Required action | Write the entries out again in full and unchanged, dropping every image.
□ □ □ □
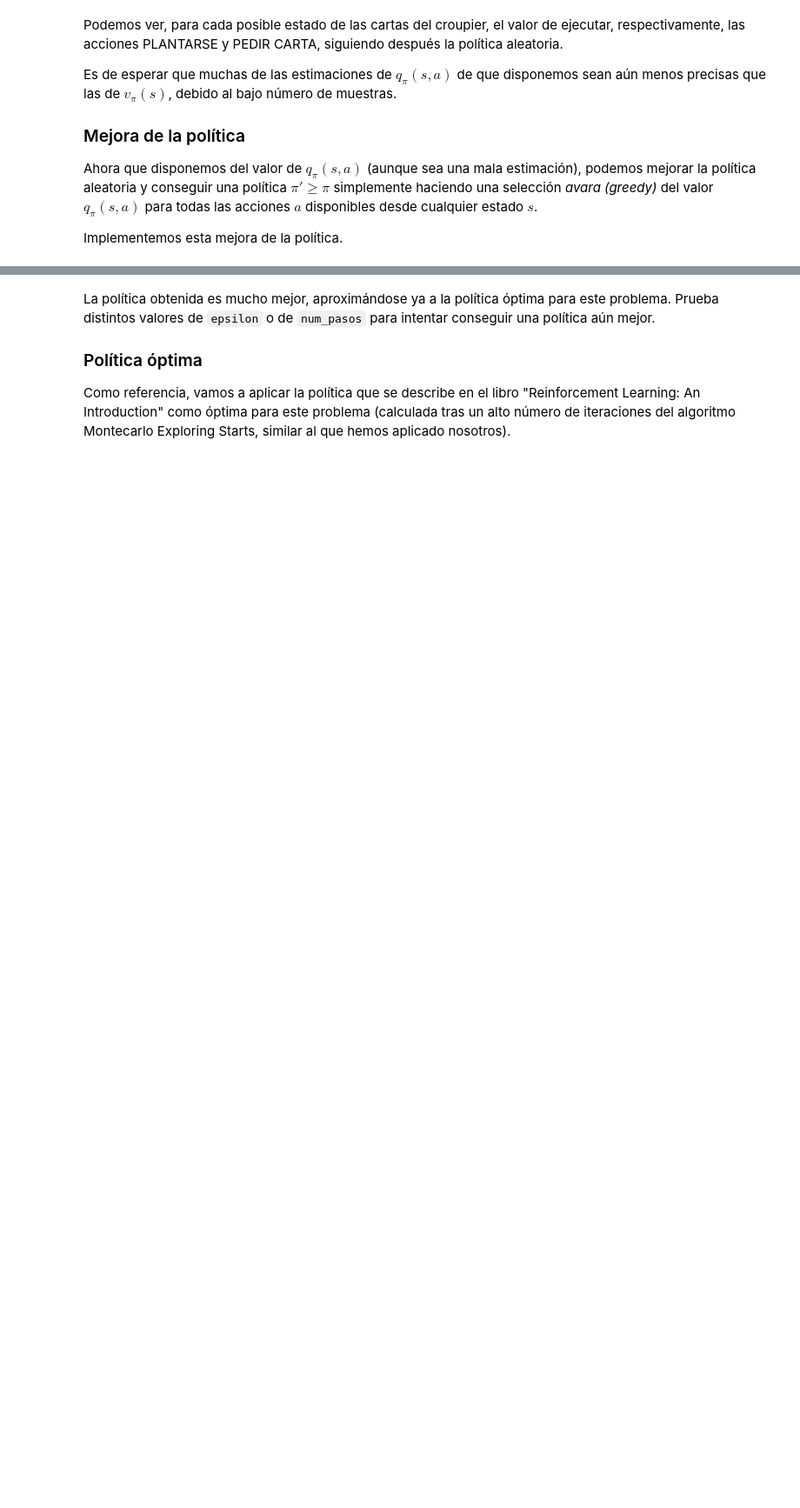
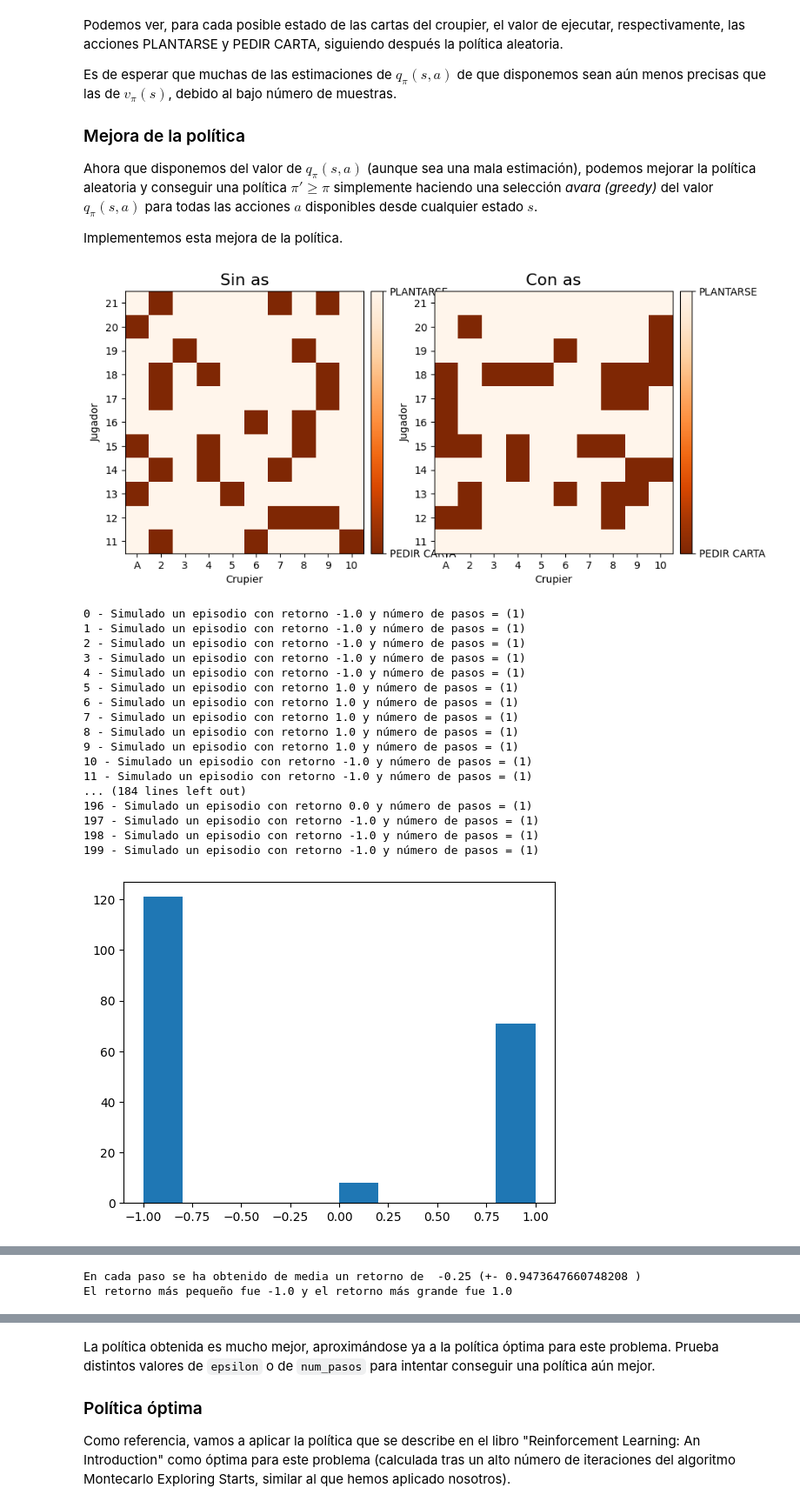
Before and after one commit to adriantinaquero/MAAAII_y_FPLN, a Jupyter notebook: MAAA II/PRÁCTICA 3/tutorial Montecarlo.ipynb, the cells around one changed output, grey strips where cells are left out. Shown at 87% size. Cells and saved outputs as stored; diff of their text form; code cells hidden in the pictures; blank space fills up the shorter version.

```diff
--- a/MAAA II/PRÁCTICA 3/tutorial Montecarlo.ipynb
+++ b/MAAA II/PRÁCTICA 3/tutorial Montecarlo.ipynb
@@ -341,9 +342,9 @@ GAMMA = 1.0 # En este problema no descontaremos las recompensas futuras a la hor
 def mc_evaluate(politica:np.ndarray, iteraciones:int = 2000) -> tuple[np.ndarray, np.ndarray]:
     #Initialize
     # TODO - Indica la shape del array que almacena v(s) para cada estado s
-    vs = np.zeros((32, 11, 2))        # (Suma jugador: 32, Carta crupier: 11, As utilizable: 2)
+    vs = np.zeros((21, 10, 2))        # (Suma jugador: 21, Carta crupier: 10, As utilizable: 2)
     # TODO - Indica la shape del array que almacena q(s,a) para cada par s,a
-    qsa = np.zeros((32, 11, 2, 2))    # (Suma jugador, Carta crupier, As utilizable, Acción: 2 [0: Plantarse, 1: Pedir])
+    qsa = np.zeros((21, 10, 2, 2))    # (Suma jugador, Carta crupier, As utilizable, Acción: 2 [0: Plantarse, 1: Pedir])
 
     # En returns tendremos una lista de retornos (inicialmente vacía) por cada par s,a
     retornos = []
@@ -375,16 +376,24 @@ def mc_evaluate(politica:np.ndarray, iteraciones:int = 2000) -> tuple[np.ndarray
             # TODO - Actualiza g según dicta el algoritmo
             g = recompensa + GAMMA * g
 
-            if estado not in estados_restantes:
-                # TODO - Añade g a los retornos de este par estado-acción (calcularemos todas las medias al final)
-                retornos[estado.puntuacion_jugador][estado.puntuacion_visible_crupier][estado.jugador_con_as][accion].append(g)
+            # if estado not in estados_restantes:
+            #     # TODO - Añade g a los retornos de este par estado-acción (calcularemos todas las medias al final)
+            #     retornos[estado.puntuacion_jugador-1][estado.puntuacion_visible_crupier-1][estado.jugador_con_as][accion].append(g)
+
+            if 1 <= estado.puntuacion_jugador <= 21 and 1 <= estado.puntuacion_visible_crupier <= 10:
+                if estado not in estados_restantes:
+                    retornos[estado.puntuacion_jugador-1][estado.puntuacion_visible_crupier-1][estado.jugador_con_as][accion].append(g)
+
 
     # Ahora calculamos los retornos medios
     for i in range(qsa.shape[0]):
         for j in range(qsa.shape[1]):
             for k in range(qsa.shape[2]):
                 for l in range(qsa.shape[3]):
-                    qsa[i,j,k,l] = np.mean(retornos[i][j][k][l])
+                    if len(retornos[i][j][k][l]) > 0:
+                        qsa[i,j,k,l] = np.mean(retornos[i][j][k][l])
+                    else:       # así evitamos que de NaN al hacer la media de una lista vacía
+                        qsa[i,j,k,l] = 0
                     vs[i,j,k] += politica[i,j,k,l] * qsa[i,j,k,l]
 
     return qsa, vs
@@ -451,10 +471,42 @@ Ahora que disponemos del valor de $q_\pi(s,a)$ (aunque sea una mala estimación)
 Implementemos esta mejora de la política.
 # %%
 # TODO - Recupera la función greedify_policy del notebook 6 y adáptala para que trabaje con q(s,a) en lugar de v(s)
+
 def crea_politica_avara(q_values: np.ndarray) -> np.ndarray:
-    ...
+
+    politica = np.zeros(q_values.shape)
+
+    for i in range(q_values.shape[0]):      # estados jugador
+        for j in range(q_values.shape[1]):  # estados crupier
+            for k in range(q_values.shape[2]):  # as usable
+                # acción con mayor Q(s,a)
+                mejor_accion = np.argmax(q_values[i, j, k, :])
+                politica[i, j, k, mejor_accion] = 1.0
+
+    return politica
+
 
 # Calculamos la nueva política a partir de los q_values que habíamos aproximado para la política aleatoria
 politica_mejorada = crea_politica_avara(q_values_aleatoria)
 dibuja_politica(politica_mejorada)
 comprueba_politica(politica_mejorada)
+# %% [output]
+[figure, added]
+0 - Simulado un episodio con retorno -1.0 y número de pasos = (1)
+1 - Simulado un episodio con retorno -1.0 y número de pasos = (1)
+2 - Simulado un episodio con retorno -1.0 y número de pasos = (1)
+3 - Simulado un episodio con retorno -1.0 y número de pasos = (1)
+4 - Simulado un episodio con retorno -1.0 y número de pasos = (1)
+5 - Simulado un episodio con retorno 1.0 y número de pasos = (1)
+6 - Simulado un episodio con retorno 1.0 y número de pasos = (1)
+7 - Simulado un episodio con retorno 1.0 y número de pasos = (1)
+8 - Simulado un episodio con retorno 1.0 y número de pasos = (1)
+9 - Simulado un episodio con retorno 1.0 y número de pasos = (1)
+10 - Simulado un episodio con retorno -1.0 y número de pasos = (1)
+11 - Simulado un episodio con retorno -1.0 y número de pasos = (1)
+... (184 lines left out)
+196 - Simulado un episodio con retorno 0.0 y número de pasos = (1)
+197 - Simulado un episodio con retorno -1.0 y número de pasos = (1)
+198 - Simulado un episodio con retorno -1.0 y número de pasos = (1)
+199 - Simulado un episodio con retorno -1.0 y número de pasos = (1)
+[figure, added]
@@ -461,3 +514,5 @@ comprueba_politica(politica_mejorada)
+En cada paso se ha obtenido de media un retorno de  -0.25 (+- 0.9473647660748208 )
+El retorno más pequeño fue -1.0 y el retorno más grande fue 1.0
 # %% [markdown]
 Se puede comprobar que la nueva política obtiene mejores resultados que la política aleatoria. Sin embargo, al visualizarla observamos que es bastante 'irregular', lo cual era de esperar conociendo el problema que tenían nuestras estimaciones de $q_\pi(s,a)$ (que utilizamos como fundamento para elegir la nueva política).
 
```
Also changed, not shown: parts of 10 cells of this notebook.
□ □ □ □
Response to the task |
Before and after one commit to adriantinaquero/MAAAII_y_FPLN, a Jupyter notebook: MAAA II/PRÁCTICA 3/tutorial Montecarlo.ipynb, the cells around one changed output, grey strips where cells are left out. Shown at 87% size. Cells and saved outputs as stored; diff of their text form; code cells hidden in the pictures; blank space fills up the shorter version.

```diff
--- a/MAAA II/PRÁCTICA 3/tutorial Montecarlo.ipynb
+++ b/MAAA II/PRÁCTICA 3/tutorial Montecarlo.ipynb
@@ -341,9 +342,9 @@ GAMMA = 1.0 # En este problema no descontaremos las recompensas futuras a la hor
 def mc_evaluate(politica:np.ndarray, iteraciones:int = 2000) -> tuple[np.ndarray, np.ndarray]:
     #Initialize
     # TODO - Indica la shape del array que almacena v(s) para cada estado s
-    vs = np.zeros((32, 11, 2))        # (Suma jugador: 32, Carta crupier: 11, As utilizable: 2)
+    vs = np.zeros((21, 10, 2))        # (Suma jugador: 21, Carta crupier: 10, As utilizable: 2)
     # TODO - Indica la shape del array que almacena q(s,a) para cada par s,a
-    qsa = np.zeros((32, 11, 2, 2))    # (Suma jugador, Carta crupier, As utilizable, Acción: 2 [0: Plantarse, 1: Pedir])
+    qsa = np.zeros((21, 10, 2, 2))    # (Suma jugador, Carta crupier, As utilizable, Acción: 2 [0: Plantarse, 1: Pedir])
 
     # En returns tendremos una lista de retornos (inicialmente vacía) por cada par s,a
     retornos = []
@@ -375,16 +376,24 @@ def mc_evaluate(politica:np.ndarray, iteraciones:int = 2000) -> tuple[np.ndarray
             # TODO - Actualiza g según dicta el algoritmo
             g = recompensa + GAMMA * g
 
-            if estado not in estados_restantes:
-                # TODO - Añade g a los retornos de este par estado-acción (calcularemos todas las medias al final)
-                retornos[estado.puntuacion_jugador][estado.puntuacion_visible_crupier][estado.jugador_con_as][accion].append(g)
+            # if estado not in estados_restantes:
+            #     # TODO - Añade g a los retornos de este par estado-acción (calcularemos todas las medias al final)
+            #     retornos[estado.puntuacion_jugador-1][estado.puntuacion_visible_crupier-1][estado.jugador_con_as][accion].append(g)
+
+            if 1 <= estado.puntuacion_jugador <= 21 and 1 <= estado.puntuacion_visible_crupier <= 10:
+                if estado not in estados_restantes:
+                    retornos[estado.puntuacion_jugador-1][estado.puntuacion_visible_crupier-1][estado.jugador_con_as][accion].append(g)
+
 
     # Ahora calculamos los retornos medios
     for i in range(qsa.shape[0]):
         for j in range(qsa.shape[1]):
             for k in range(qsa.shape[2]):
                 for l in range(qsa.shape[3]):
-                    qsa[i,j,k,l] = np.mean(retornos[i][j][k][l])
+                    if len(retornos[i][j][k][l]) > 0:
+                        qsa[i,j,k,l] = np.mean(retornos[i][j][k][l])
+                    else:       # así evitamos que de NaN al hacer la media de una lista vacía
+                        qsa[i,j,k,l] = 0
                     vs[i,j,k] += politica[i,j,k,l] * qsa[i,j,k,l]
 
     return qsa, vs
@@ -451,10 +471,42 @@ Ahora que disponemos del valor de $q_\pi(s,a)$ (aunque sea una mala estimación)
 Implementemos esta mejora de la política.
 # %%
 # TODO - Recupera la función greedify_policy del notebook 6 y adáptala para que trabaje con q(s,a) en lugar de v(s)
+
 def crea_politica_avara(q_values: np.ndarray) -> np.ndarray:
-    ...
+
+    politica = np.zeros(q_values.shape)
+
+    for i in range(q_values.shape[0]):      # estados jugador
+        for j in range(q_values.shape[1]):  # estados crupier
+            for k in range(q_values.shape[2]):  # as usable
+                # acción con mayor Q(s,a)
+                mejor_accion = np.argmax(q_values[i, j, k, :])
+                politica[i, j, k, mejor_accion] = 1.0
+
+    return politica
+
 
 # Calculamos la nueva política a partir de los q_values que habíamos aproximado para la política aleatoria
 politica_mejorada = crea_politica_avara(q_values_aleatoria)
 dibuja_politica(politica_mejorada)
 comprueba_politica(politica_mejorada)
+# %% [output]
+[figure, added]
+0 - Simulado un episodio con retorno -1.0 y número de pasos = (1)
+1 - Simulado un episodio con retorno -1.0 y número de pasos = (1)
+2 - Simulado un episodio con retorno -1.0 y número de pasos = (1)
+3 - Simulado un episodio con retorno -1.0 y número de pasos = (1)
+4 - Simulado un episodio con retorno -1.0 y número de pasos = (1)
+5 - Simulado un episodio con retorno 1.0 y número de pasos = (1)
+6 - Simulado un episodio con retorno 1.0 y número de pasos = (1)
+7 - Simulado un episodio con retorno 1.0 y número de pasos = (1)
+8 - Simulado un episodio con retorno 1.0 y número de pasos = (1)
+9 - Simulado un episodio con retorno 1.0 y número de pasos = (1)
+10 - Simulado un episodio con retorno -1.0 y número de pasos = (1)
+11 - Simulado un episodio con retorno -1.0 y número de pasos = (1)
+... (184 lines left out)
+196 - Simulado un episodio con retorno 0.0 y número de pasos = (1)
+197 - Simulado un episodio con retorno -1.0 y número de pasos = (1)
+198 - Simulado un episodio con retorno -1.0 y número de pasos = (1)
+199 - Simulado un episodio con retorno -1.0 y número de pasos = (1)
+[figure, added]
@@ -461,3 +514,5 @@ comprueba_politica(politica_mejorada)
+En cada paso se ha obtenido de media un retorno de  -0.25 (+- 0.9473647660748208 )
+El retorno más pequeño fue -1.0 y el retorno más grande fue 1.0
 # %% [markdown]
 Se puede comprobar que la nueva política obtiene mejores resultados que la política aleatoria. Sin embargo, al visualizarla observamos que es bastante 'irregular', lo cual era de esperar conociendo el problema que tenían nuestras estimaciones de $q_\pi(s,a)$ (que utilizamos como fundamento para elegir la nueva política).
 
```
Also changed, not shown: parts of 10 cells of this notebook.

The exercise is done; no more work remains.